For this snippet, I would have probably written the more compact:
return (sorted([i for i in words if i == "s"]) +
sorted([i for i in words if i != "s"]))
(You're not supposed to align code like this in Python, but I tend to do it anyway.) Note that I wrote
i and not
i[:1] - I think the former is clearer. Using
str.startswith() is even better.
Also, it is generally considered bad practice to use
list as a variable name.
However, your algorithm iterates the list at least three times: Once to look for the words starting with
s, once to look for the words not starting with
s and then finally
O(n log n) times more to sort the two lists.
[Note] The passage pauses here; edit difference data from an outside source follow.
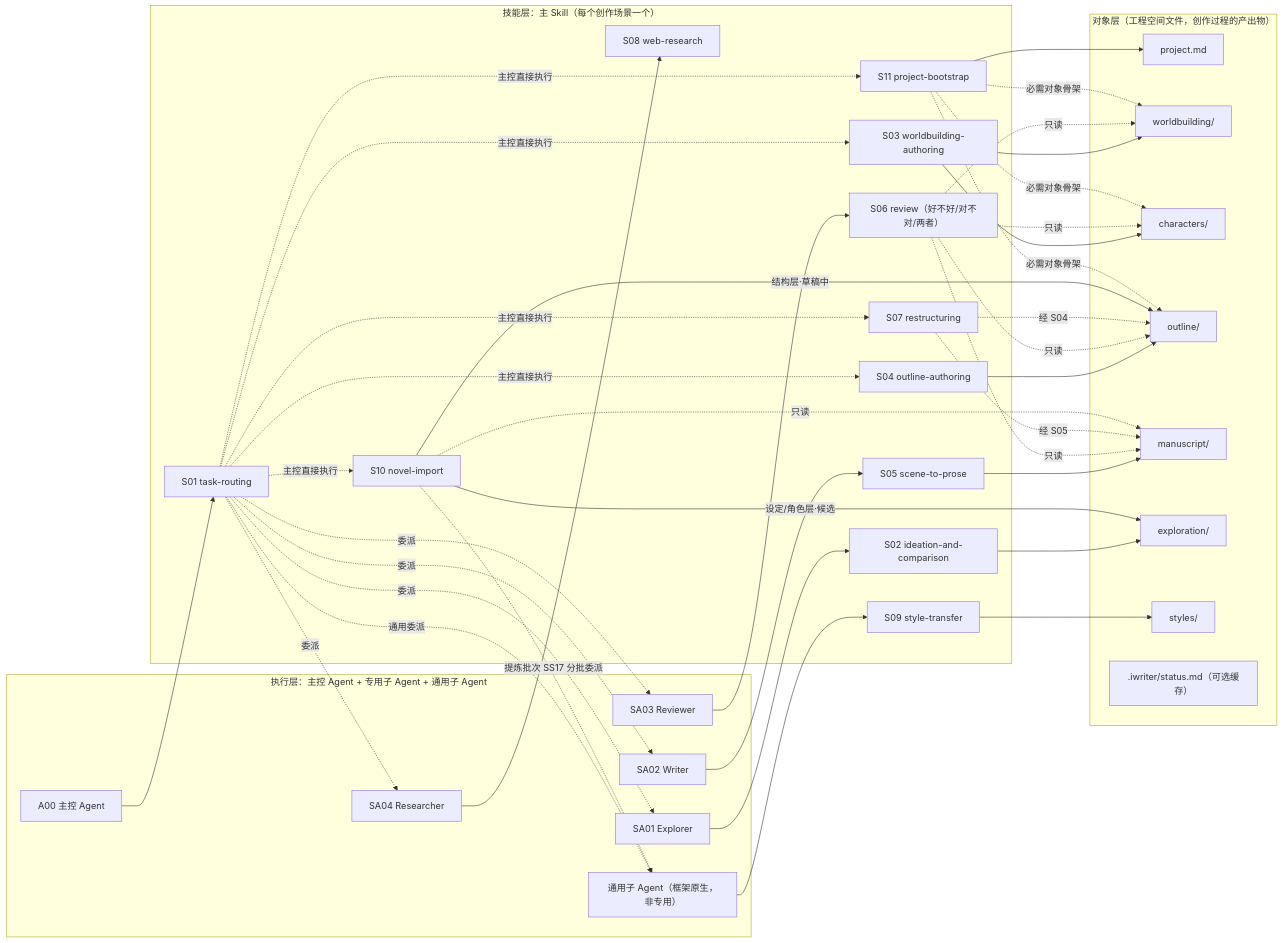
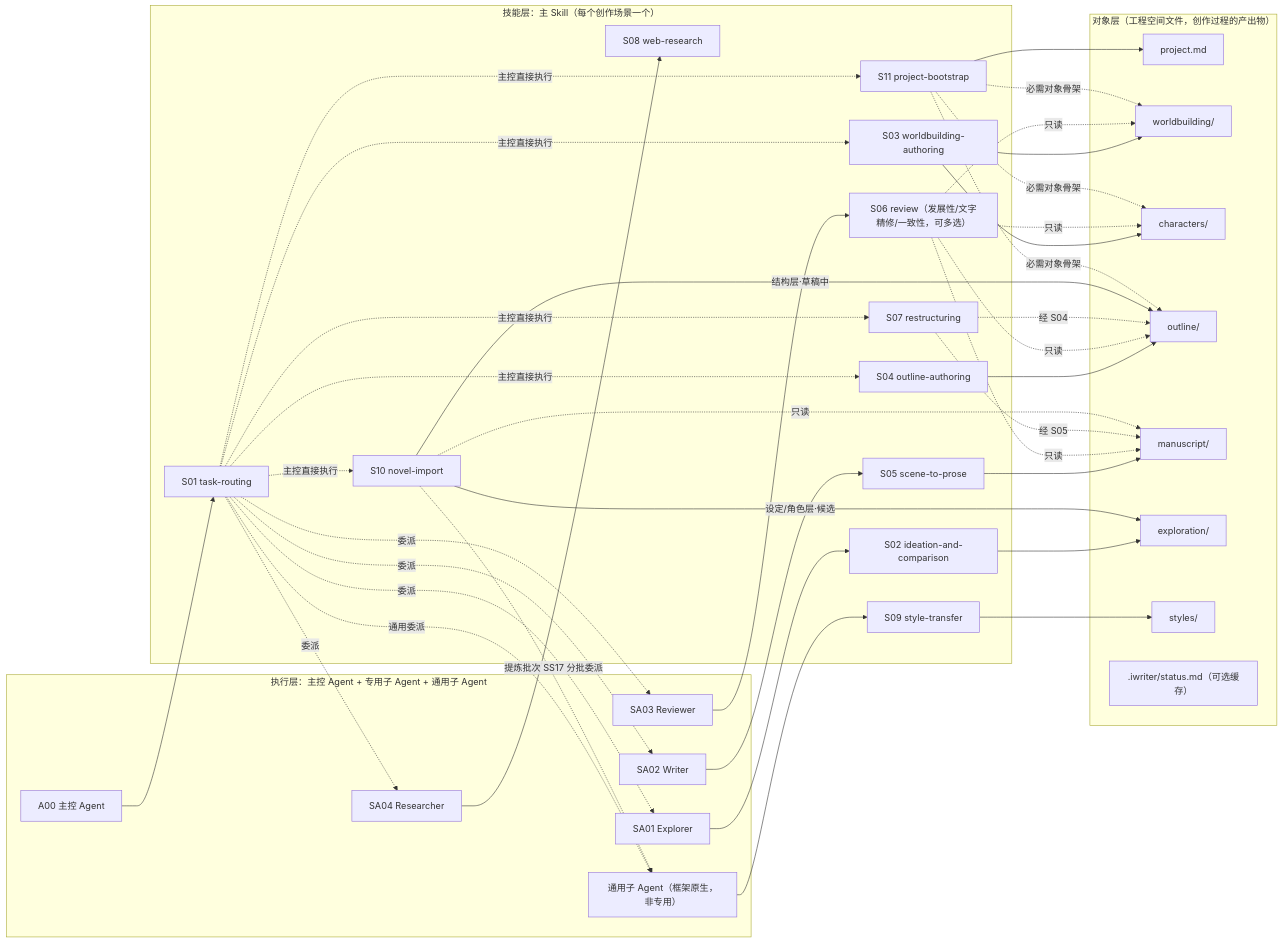
Before and after one commit to map9/iWriter: the second of 2 diagrams in design/creativeagent phase 2/03. 小说创作搭子｜AI Story Buddy：概要设计.md, drawn with Mermaid. The commit also changed other lines of this file and 12 other files, not shown here.

````diff
--- a/design/creativeagent phase 2/03. 小说创作搭子｜AI Story Buddy：概要设计.md
+++ b/design/creativeagent phase 2/03. 小说创作搭子｜AI Story Buddy：概要设计.md
@@ -252,75 +258,75 @@
 ```mermaid
 flowchart LR
   subgraph 对象层["对象层（工程空间文件，创作过程的产出物）"]
     F1["project.md"]
     F2["worldbuilding/"]
     F3["characters/"]
     F4["outline/"]
     F5["manuscript/"]
     F6["exploration/"]
     F7["styles/"]
     F9[".iwriter/status.md（可选缓存）"]
   end
 
   subgraph 技能层["技能层：主 Skill（每个创作场景一个）"]
     S01["S01 task-routing"]
     S02["S02 ideation-and-comparison"]
     S03["S03 worldbuilding-authoring"]
     S04["S04 outline-authoring"]
     S05["S05 scene-to-prose"]
-    S06["S06 review（好不好/对不对/两者）"]
+    S06["S06 review（发展性/文字精修/一致性，可多选）"]
     S07["S07 restructuring"]
     S08["S08 web-research"]
     S09["S09 style-transfer"]
     S10["S10 novel-import"]
     S11["S11 project-bootstrap"]
   end
 
   subgraph 执行层["执行层：主控 Agent + 专用子 Agent + 通用子 Agent"]
     A00["A00 主控 Agent"]
     SA01["SA01 Explorer"]
     SA02["SA02 Writer"]
     SA03["SA03 Reviewer"]
     SA04["SA04 Researcher"]
     GP["通用子 Agent（框架原生，非专用）"]
   end
 
   A00 --> S01
   S01 -.->|委派| SA01
   S01 -.->|委派| SA02
   S01 -.->|委派| SA03
   S01 -.->|委派| SA04
   S01 -.->|通用委派| GP
   S01 -.->|主控直接执行| S03
   S01 -.->|主控直接执行| S04
   S01 -.->|主控直接执行| S07
   S01 -.->|主控直接执行| S10
   S01 -.->|主控直接执行| S11
 
   SA01 --> S02
   SA02 --> S05
   SA03 --> S06
   SA04 --> S08
   GP --> S09
   S10 -.->|提炼批次 SS17 分批委派| GP
 
   S02 --> F6
   S03 --> F2
   S03 --> F3
   S04 --> F4
   S05 --> F5
   S06 -.->|只读| F5
   S06 -.->|只读| F4
   S06 -.->|只读| F3
   S06 -.->|只读| F2
   S07 -.->|经 S04| F4
   S07 -.->|经 S05| F5
   S09 --> F7
   S10 -.->|只读| F5
   S10 -->|结构层·草稿中| F4
   S10 -->|设定/角色层·候选| F6
   S11 --> F1
   S11 -.->|必需对象骨架| F2
   S11 -.->|必需对象骨架| F3
   S11 -.->|必需对象骨架| F4
 ```
````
If necessary, you can improve the algorithm to do just one pass before sorting, by populating both lists simultaneously:
def prefix_priority_sort(words, special_prefix = "s"):
begins_with_special = 
not_begin_with_special = 
for word in words:
return sorted(begins_with_special) + sorted(not_begin_with_special)
However, the best way is to define your own comparator and pass it to the sorting function, like
mariosangiorgio suggests. In Python 3, you need to pass in a key function, see the docs for details, or this article.
Depending on execution speed requirements, list sizes, available memory and so on, you might want to pre-allocate memory for the lists using
[None] * size. In your case it is probably premature optimization, though.